The University of Sydney’s Westmead Applied Research Centre has been awarded $1M as part of Australia’s inaugural Google.org AI Impact Challenge prize to develop a customized digital health solution powered by artificial intelligence (AI) to reduce the risk of heart attacks. The prize was presented to Westmead Applied Research Centre (WARC) led by Professor Clara Chow, a cardiologist at Westmead Hospital and the University of Sydney’s Westmead Clinical School as well as academic director of the WARC.
AI-Driven Solution to Reduce Heart Attacks
According to Professor Chow, a focus on a scalable prevention program should make a difference to individuals’ lives and help address issues of increasing preventable chronic illness suffered by an aging population.
“Modifiable risk factors account for over 90 percent of the risk of heart attack worldwide,” Professor Chow said. “Chest pain is the second most common reason people present to emergency department in Australia and may be an early warning sign – early identification and monitoring could prevent patients returning to hospital suffering a heart attack but currently this is poorly done.
“AI-driven digital health interventions have the potential to be the game changer – as the technology would enable patients to be monitored while they go about their daily lives,” added Professor Chow.
The digital health program, initially centered around Western Sydney health services, will deliver tailored advice and nudges using machine learning to participants who have presented at hospital with chest pain, harnessing their digital footprint to reduce the risk of a heart attack. By combining AI-driven clinical and consumer-derived data from apps and wearables devices, it is believed the accuracy of heart risk assessment will be improved.
Impact of Award
University of Sydney Vice-Chancellor and Principal Dr Michael Spence stated the award would add to the body of work over the longer term for the Westmead Precinct in becoming a global center of excellence (COE) in innovation, healthcare, wellbeing and education, including the University’s second major campus comprising some 25,000 students by 2050.
“This support from Google recognises our pioneering work in this space. AI has the potential to transform health care globally – from crisis management to prevention – and we are delighted to be working with industry and with government to look at new ways of tackling society’s growing health burden,” Dr Spence said.

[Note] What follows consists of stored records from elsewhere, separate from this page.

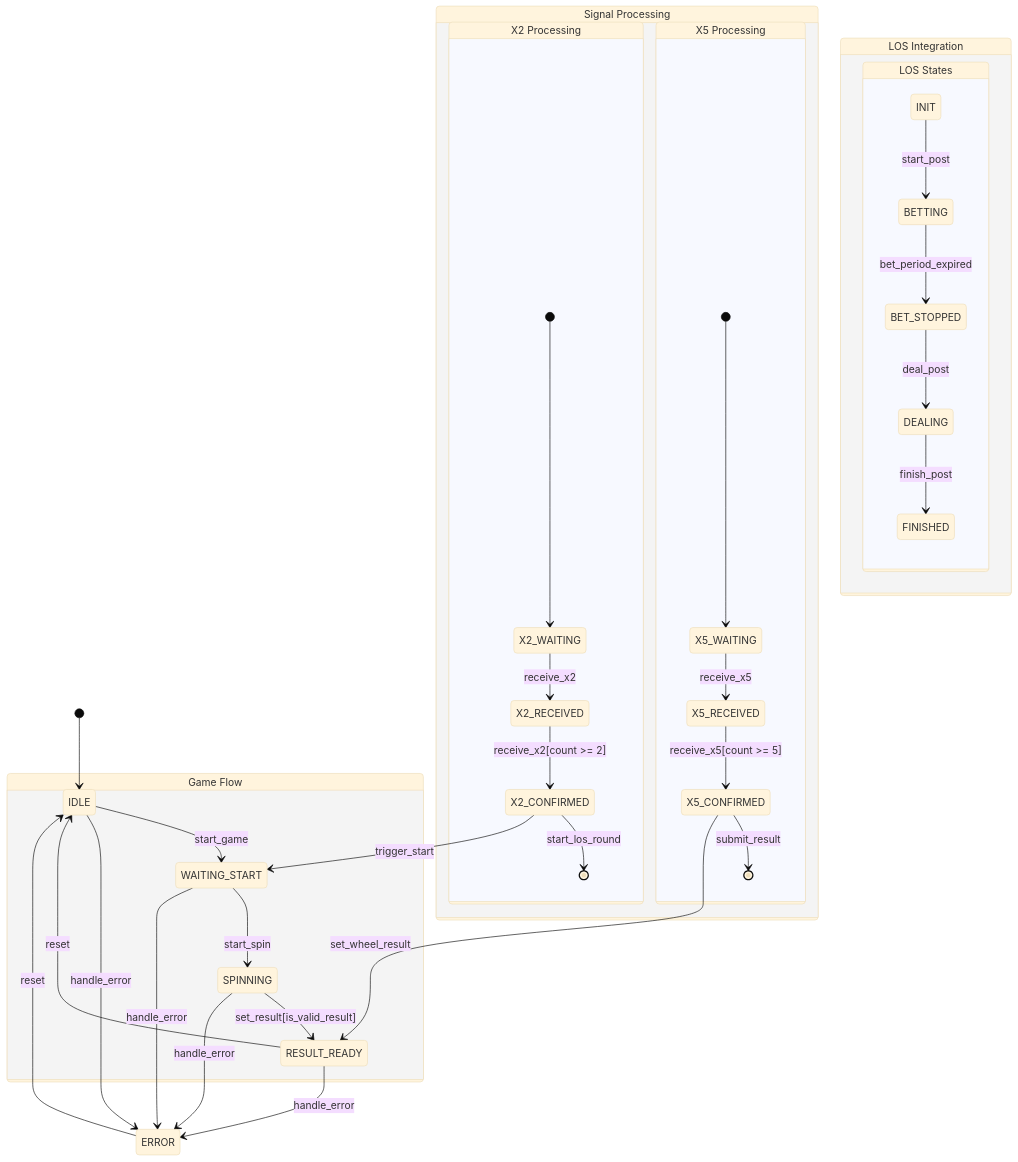
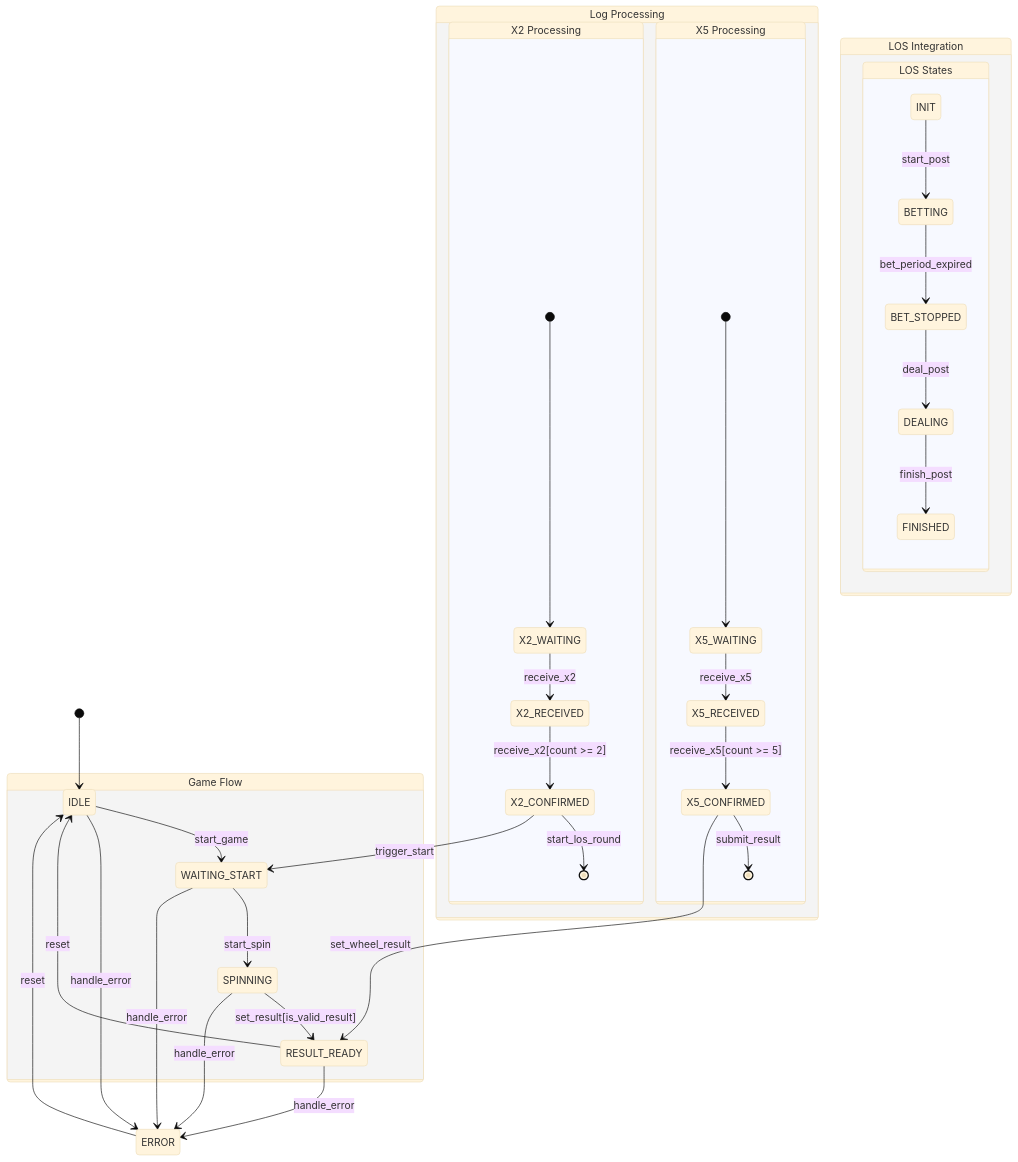
One commit to ikigai-kevin-k/studio-sdp-mirror changed the second of 6 diagrams in src/refactor/README.md. Above: the diagram before and after it, drawn with Mermaid (base theme). The commit also changed other lines of this file, not shown here.

Commit message:
modified some words more precisely

````diff
--- a/src/refactor/README.md
+++ b/src/refactor/README.md
@@ -38,46 +38,46 @@
 ```mermaid
 stateDiagram-v2
     [*] --> IDLE
     
     state "Game Flow" as GF {
         IDLE --> WAITING_START: start_game
         WAITING_START --> SPINNING: start_spin
         SPINNING --> RESULT_READY: set_result[is_valid_result]
         RESULT_READY --> IDLE: reset
     }
     
-    state "Signal Processing" as SP {
+    state "Log Processing" as SP {
         state "X2 Processing" as X2 {
             [*] --> X2_WAITING
             X2_WAITING --> X2_RECEIVED: receive_x2
             X2_RECEIVED --> X2_CONFIRMED: receive_x2[count >= 2]
             X2_CONFIRMED --> [*]: start_los_round
         }
         
         state "X5 Processing" as X5 {
             [*] --> X5_WAITING
             X5_WAITING --> X5_RECEIVED: receive_x5
             X5_RECEIVED --> X5_CONFIRMED: receive_x5[count >= 5]
             X5_CONFIRMED --> [*]: submit_result
         }
     }
     
     state "LOS Integration" as LOS {
         state "LOS States" as LS {
             INIT --> BETTING: start_post
             BETTING --> BET_STOPPED: bet_period_expired
             BET_STOPPED --> DEALING: deal_post
             DEALING --> FINISHED: finish_post
         }
     }
     
     X2_CONFIRMED --> WAITING_START: trigger_start
     X5_CONFIRMED --> RESULT_READY: set_wheel_result
     
     state ERROR
     IDLE --> ERROR: handle_error
     WAITING_START --> ERROR: handle_error
     SPINNING --> ERROR: handle_error
     RESULT_READY --> ERROR: handle_error
     ERROR --> IDLE: reset
 ```
````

This new customized digital health solution will be delivered as part of the Living Lab strategy at Westmead. Participation is voluntary and will be offered as an option for patients who could benefit; personal information and health data protection are covered by Commonwealth and State legislation.